Just a couple of weeks ago, I wrote about many of the very real concerns over artificial intelligence (AI), which primarily stem from the fact that AI models are based on inadequate and inherently biased data. Problems include getting facts wrong, spreading misinformation, making up details — and even straight-up lying in order to coax behavior from humans. This week, these issues (and more) are being echoed by about 2,000 industry leaders and researchers, who have signed an open letter advising a moratorium on the creation of many AI tools.
“We call on all AI labs to immediately pause for at least six months the training of AI systems more powerful than GPT-4,” proclaimed the letter, which was published by the Future of Life Institute, an organization whose mission is to “steer transformative technology toward benefitting life and away from extreme large-scale risks.” The letter has been signed by some big names: Apple Cofounder Steve Wozniak; Tesla CEO Elon Musk; AI expert and Turing Prize-Winner Yoshua Bengio; as well as researchers from AI lab DeepMind, an Alphabet subsidiary; and professors representing Berkeley, Harvard, MIT and Princeton.

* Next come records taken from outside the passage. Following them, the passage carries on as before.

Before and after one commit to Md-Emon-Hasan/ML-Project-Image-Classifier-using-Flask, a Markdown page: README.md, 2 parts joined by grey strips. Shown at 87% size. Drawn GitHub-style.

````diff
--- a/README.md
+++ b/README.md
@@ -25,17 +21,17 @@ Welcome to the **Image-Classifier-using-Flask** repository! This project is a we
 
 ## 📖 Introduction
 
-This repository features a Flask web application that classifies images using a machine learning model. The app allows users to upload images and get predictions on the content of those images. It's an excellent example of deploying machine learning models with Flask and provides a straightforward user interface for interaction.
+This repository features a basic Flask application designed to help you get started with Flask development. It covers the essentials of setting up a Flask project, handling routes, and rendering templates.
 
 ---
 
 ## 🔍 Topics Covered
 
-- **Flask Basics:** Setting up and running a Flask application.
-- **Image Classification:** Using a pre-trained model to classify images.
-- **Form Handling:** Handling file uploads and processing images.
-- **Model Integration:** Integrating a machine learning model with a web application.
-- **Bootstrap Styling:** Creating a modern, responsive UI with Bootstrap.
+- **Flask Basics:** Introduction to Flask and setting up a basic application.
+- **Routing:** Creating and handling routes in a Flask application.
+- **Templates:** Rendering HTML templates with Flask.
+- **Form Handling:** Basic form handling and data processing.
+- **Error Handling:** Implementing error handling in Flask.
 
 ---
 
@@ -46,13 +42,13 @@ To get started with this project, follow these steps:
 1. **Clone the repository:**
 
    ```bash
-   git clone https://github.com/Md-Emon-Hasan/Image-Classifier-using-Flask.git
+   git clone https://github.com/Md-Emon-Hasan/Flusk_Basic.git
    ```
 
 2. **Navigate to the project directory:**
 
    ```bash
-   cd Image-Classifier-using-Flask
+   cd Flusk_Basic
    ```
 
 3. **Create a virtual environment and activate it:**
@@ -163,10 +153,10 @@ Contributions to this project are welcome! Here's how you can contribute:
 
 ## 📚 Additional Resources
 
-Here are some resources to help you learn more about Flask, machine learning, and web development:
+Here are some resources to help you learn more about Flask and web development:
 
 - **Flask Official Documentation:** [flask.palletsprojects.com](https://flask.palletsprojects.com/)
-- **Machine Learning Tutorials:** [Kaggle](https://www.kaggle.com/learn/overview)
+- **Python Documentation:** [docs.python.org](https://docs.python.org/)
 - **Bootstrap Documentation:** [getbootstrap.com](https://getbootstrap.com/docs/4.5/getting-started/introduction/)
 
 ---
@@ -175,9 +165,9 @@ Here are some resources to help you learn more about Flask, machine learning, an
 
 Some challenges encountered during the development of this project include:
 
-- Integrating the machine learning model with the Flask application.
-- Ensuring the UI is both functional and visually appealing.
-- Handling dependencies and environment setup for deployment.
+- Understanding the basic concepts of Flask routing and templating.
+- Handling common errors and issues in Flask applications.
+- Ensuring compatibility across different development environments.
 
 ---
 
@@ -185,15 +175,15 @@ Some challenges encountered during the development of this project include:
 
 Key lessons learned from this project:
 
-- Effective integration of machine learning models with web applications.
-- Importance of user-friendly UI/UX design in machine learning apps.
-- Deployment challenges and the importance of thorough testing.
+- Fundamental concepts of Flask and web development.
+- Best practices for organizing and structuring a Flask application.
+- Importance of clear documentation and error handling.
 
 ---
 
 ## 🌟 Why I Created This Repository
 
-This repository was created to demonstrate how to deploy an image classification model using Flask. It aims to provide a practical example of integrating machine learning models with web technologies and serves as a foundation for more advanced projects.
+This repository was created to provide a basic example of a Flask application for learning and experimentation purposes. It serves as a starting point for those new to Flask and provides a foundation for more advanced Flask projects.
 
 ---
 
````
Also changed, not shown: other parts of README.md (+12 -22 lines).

The letter outlines the signatories’ unease about the speed at which AI is developing: “AI systems with human-competitive intelligence can pose profound risks to society and humanity, as shown by extensive research and acknowledged by top AI labs. … Advanced AI could represent a profound change in the history of life on Earth and should be planned for and managed with commensurate care and resources. Unfortunately, this level of planning and management is not happening, even though recent months have seen AI labs locked in an out-of-control race to develop and deploy ever more powerful digital minds that no one — not even their creators — can understand, predict, or reliably control.”
It goes on to urge that powerful AI systems only be developed once it's certain that their effects will be positive and risks manageable. To achieve this goal, the letter advises that a set of shared safety protocols be established and rigorously audited and overseen by independent outside experts.
AI safety guidelines have long been recommended: The UK’s Alan Turing Institute published an ethics and safety guide in 2018; Montreal-based Mila is a community of scientists and interdisciplinary teams committed to socially responsible and beneficial AI; and the Asia Society published reports to raise AI safety standards in Southeast Asia.
Informed for the future
Despite their concerns, I’m sure all signatories would argue that AI is worthwhile, and all have their own interests in the technology. For instance, Tesla has been trying to use AI to power its self-driving car functionality for years; Apple recently acquired a startup that uses AI to compress videos.
As for those of us in supply chain, we're embracing AI for everything from digital twins to hyperautomation to procurement negotiations, as detailed in these stories from the ASCM Insights blog. Check them out, plus so much more fascinating content by tech visionaries and top supply chain thought leaders. You’ll discover diverse perspectives about some of the most important industry topics to keep you fully informed on all things supply chain.